### Required action
In the entries that follow, which lines hold the string "style"? List them.

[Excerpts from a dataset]
▶

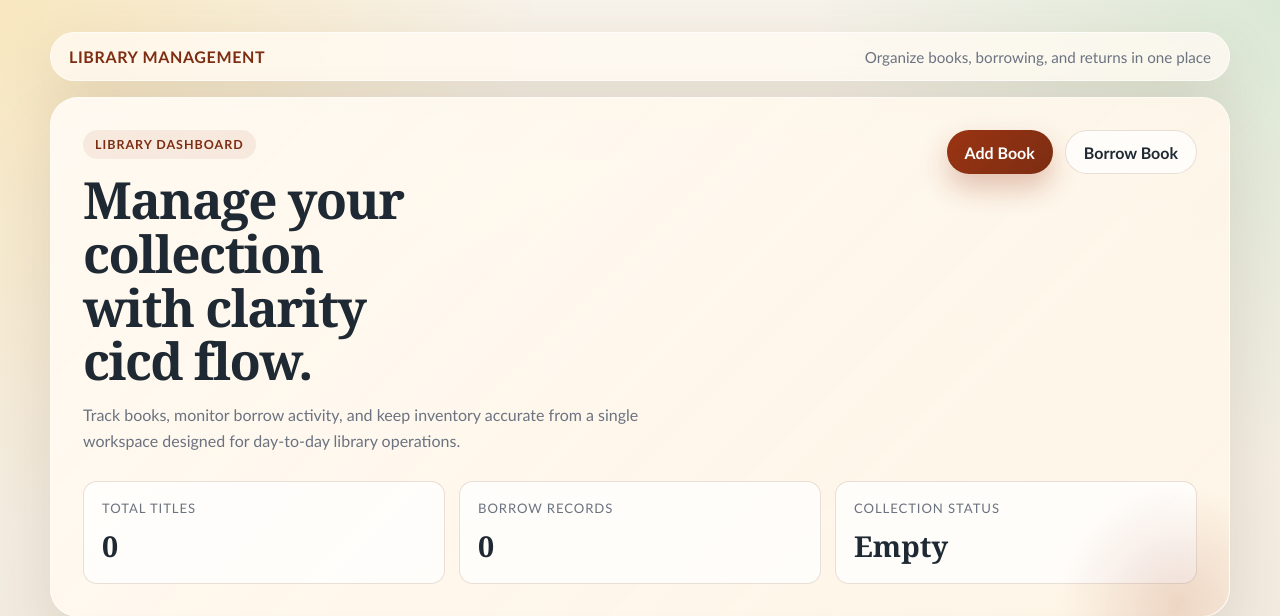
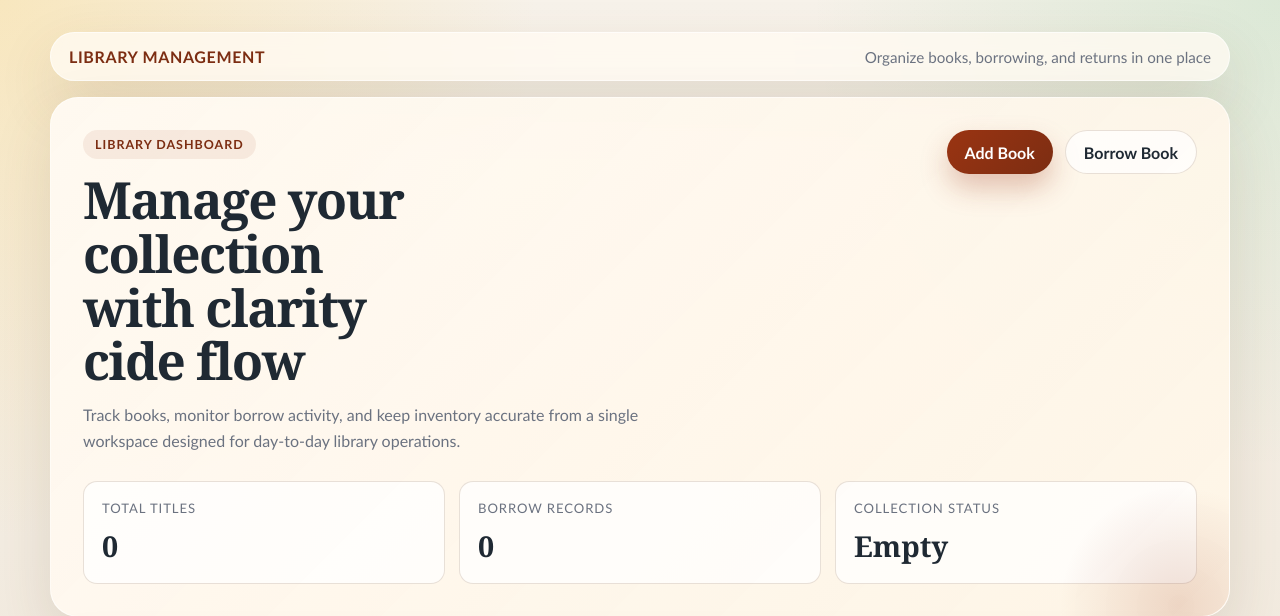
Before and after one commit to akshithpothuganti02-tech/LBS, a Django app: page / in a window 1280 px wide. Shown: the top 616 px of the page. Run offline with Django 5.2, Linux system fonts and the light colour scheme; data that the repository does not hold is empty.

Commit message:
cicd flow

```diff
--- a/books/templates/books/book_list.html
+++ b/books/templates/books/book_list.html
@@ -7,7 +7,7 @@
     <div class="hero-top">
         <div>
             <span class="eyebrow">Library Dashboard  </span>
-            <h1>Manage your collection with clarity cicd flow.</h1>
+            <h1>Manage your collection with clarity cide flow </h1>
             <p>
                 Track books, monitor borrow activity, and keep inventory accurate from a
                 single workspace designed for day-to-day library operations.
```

◀
▶

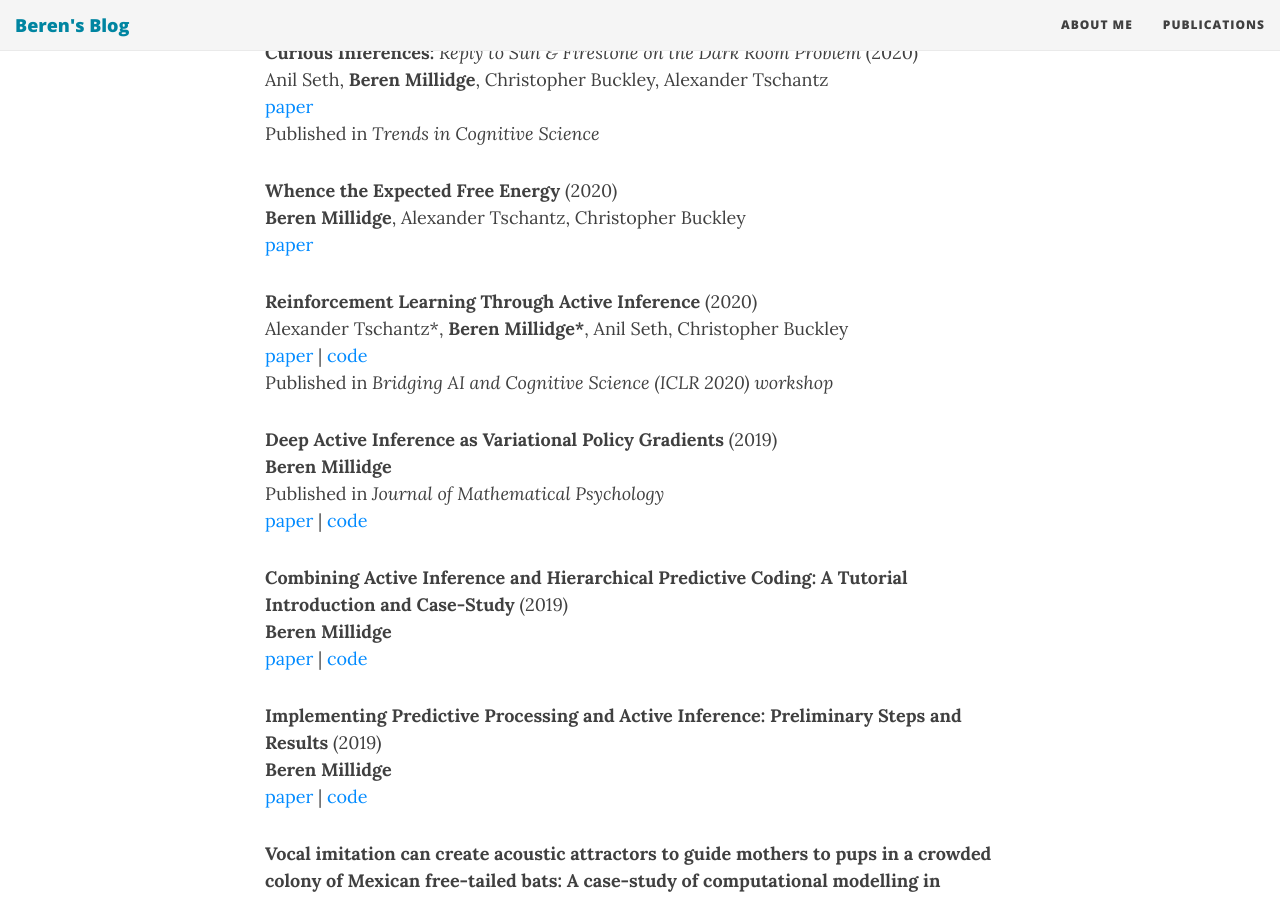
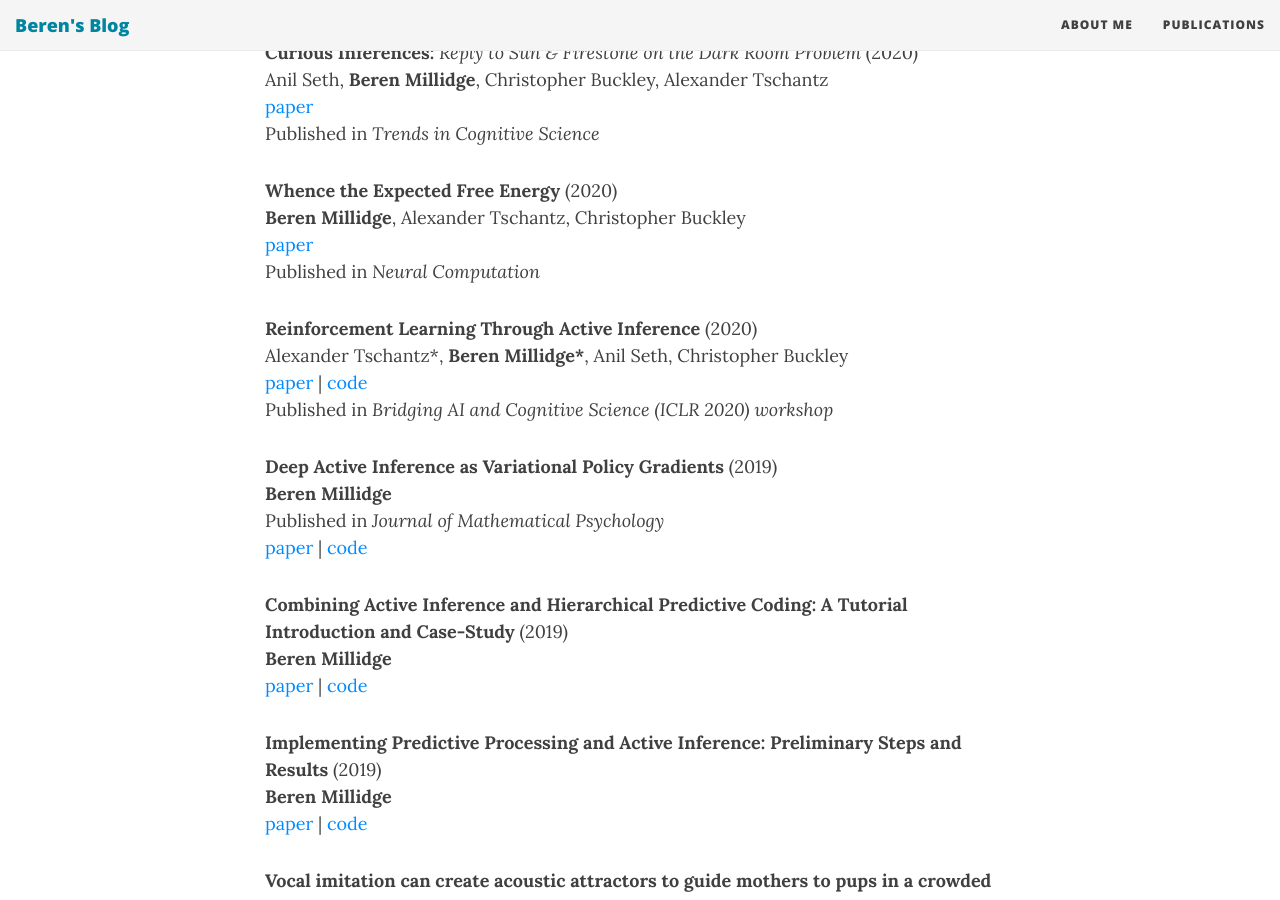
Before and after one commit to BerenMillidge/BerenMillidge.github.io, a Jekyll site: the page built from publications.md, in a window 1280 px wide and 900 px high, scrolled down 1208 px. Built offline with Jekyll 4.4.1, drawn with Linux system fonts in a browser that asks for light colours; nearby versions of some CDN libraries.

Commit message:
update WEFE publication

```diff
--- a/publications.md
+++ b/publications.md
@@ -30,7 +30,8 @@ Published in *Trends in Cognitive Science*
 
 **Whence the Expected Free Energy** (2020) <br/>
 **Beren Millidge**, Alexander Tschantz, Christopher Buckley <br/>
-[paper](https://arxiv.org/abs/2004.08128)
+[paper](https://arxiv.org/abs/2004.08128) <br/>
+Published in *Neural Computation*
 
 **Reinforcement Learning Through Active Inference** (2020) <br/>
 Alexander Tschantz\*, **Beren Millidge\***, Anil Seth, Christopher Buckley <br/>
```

◀
▶

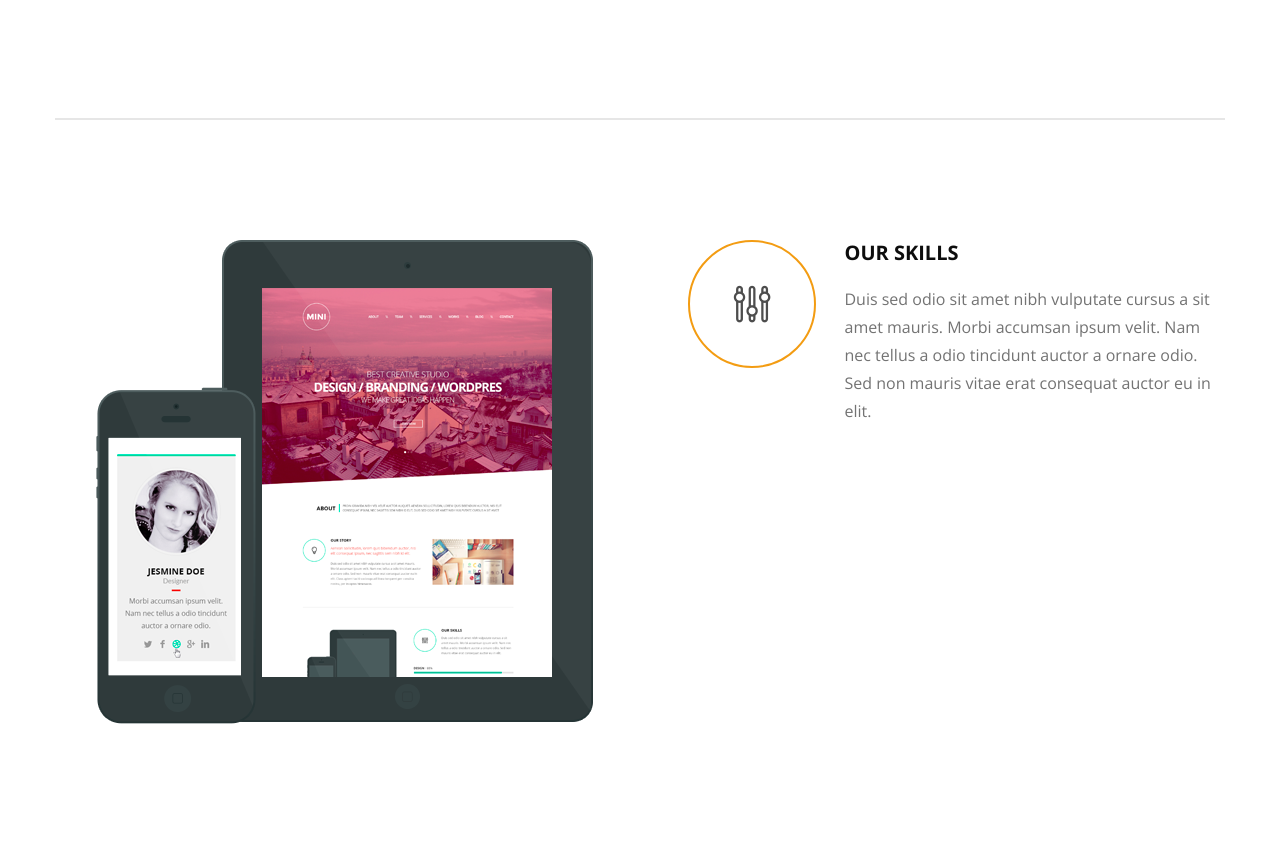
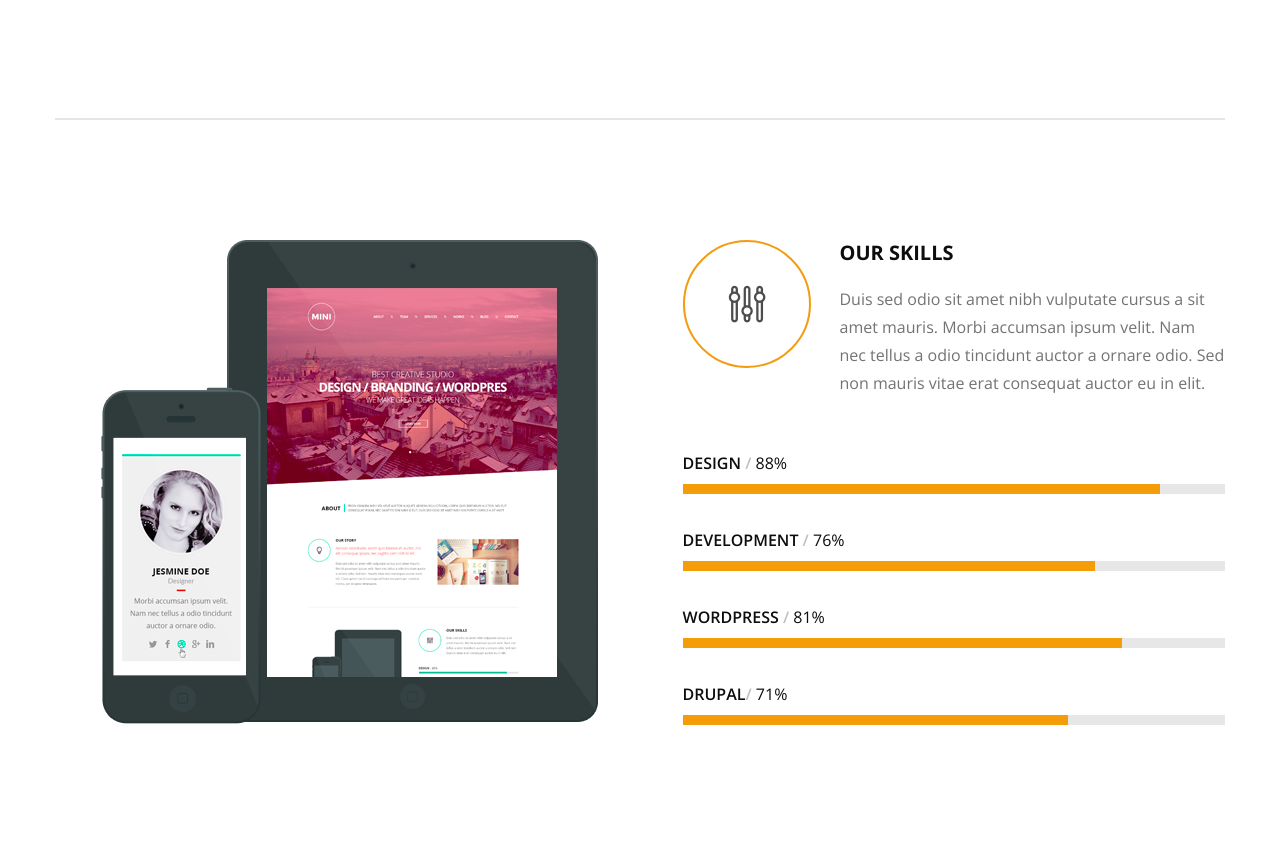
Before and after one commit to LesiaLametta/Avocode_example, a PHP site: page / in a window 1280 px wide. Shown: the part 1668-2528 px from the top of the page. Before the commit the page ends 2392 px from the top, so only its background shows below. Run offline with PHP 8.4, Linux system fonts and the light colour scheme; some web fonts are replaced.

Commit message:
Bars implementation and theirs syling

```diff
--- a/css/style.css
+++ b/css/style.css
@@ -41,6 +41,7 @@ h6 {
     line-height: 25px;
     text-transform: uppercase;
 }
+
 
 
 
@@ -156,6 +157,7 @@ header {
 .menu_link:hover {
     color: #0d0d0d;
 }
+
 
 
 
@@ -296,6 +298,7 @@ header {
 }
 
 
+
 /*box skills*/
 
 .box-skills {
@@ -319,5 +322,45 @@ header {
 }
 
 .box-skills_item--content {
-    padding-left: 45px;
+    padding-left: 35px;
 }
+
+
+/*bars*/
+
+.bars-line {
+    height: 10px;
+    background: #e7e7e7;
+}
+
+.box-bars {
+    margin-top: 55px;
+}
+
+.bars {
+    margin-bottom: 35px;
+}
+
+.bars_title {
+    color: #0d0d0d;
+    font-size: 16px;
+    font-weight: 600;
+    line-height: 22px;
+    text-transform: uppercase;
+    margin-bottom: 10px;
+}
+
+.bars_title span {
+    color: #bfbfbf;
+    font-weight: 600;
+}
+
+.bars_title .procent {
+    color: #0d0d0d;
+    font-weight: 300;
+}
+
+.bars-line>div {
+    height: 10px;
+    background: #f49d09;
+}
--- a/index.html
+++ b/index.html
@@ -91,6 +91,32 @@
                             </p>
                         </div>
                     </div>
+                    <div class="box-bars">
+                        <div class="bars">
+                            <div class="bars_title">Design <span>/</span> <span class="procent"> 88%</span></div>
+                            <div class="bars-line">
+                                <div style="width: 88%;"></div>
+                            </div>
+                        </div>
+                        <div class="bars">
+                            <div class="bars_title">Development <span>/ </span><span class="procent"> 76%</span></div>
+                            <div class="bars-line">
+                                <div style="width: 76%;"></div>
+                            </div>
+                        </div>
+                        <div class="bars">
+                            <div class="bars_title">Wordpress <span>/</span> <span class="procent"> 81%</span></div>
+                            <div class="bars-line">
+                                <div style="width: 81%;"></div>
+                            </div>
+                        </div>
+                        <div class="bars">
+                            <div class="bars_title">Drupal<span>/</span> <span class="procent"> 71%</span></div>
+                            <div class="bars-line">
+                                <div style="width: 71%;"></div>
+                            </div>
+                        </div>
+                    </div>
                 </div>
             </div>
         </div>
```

◀

### Result of this exercise
--- a/css/style.css
+++ b/css/style.css
+                                <div style="width: 88%;"></div>
+                                <div style="width: 76%;"></div>
+                                <div style="width: 81%;"></div>
+                                <div style="width: 71%;"></div>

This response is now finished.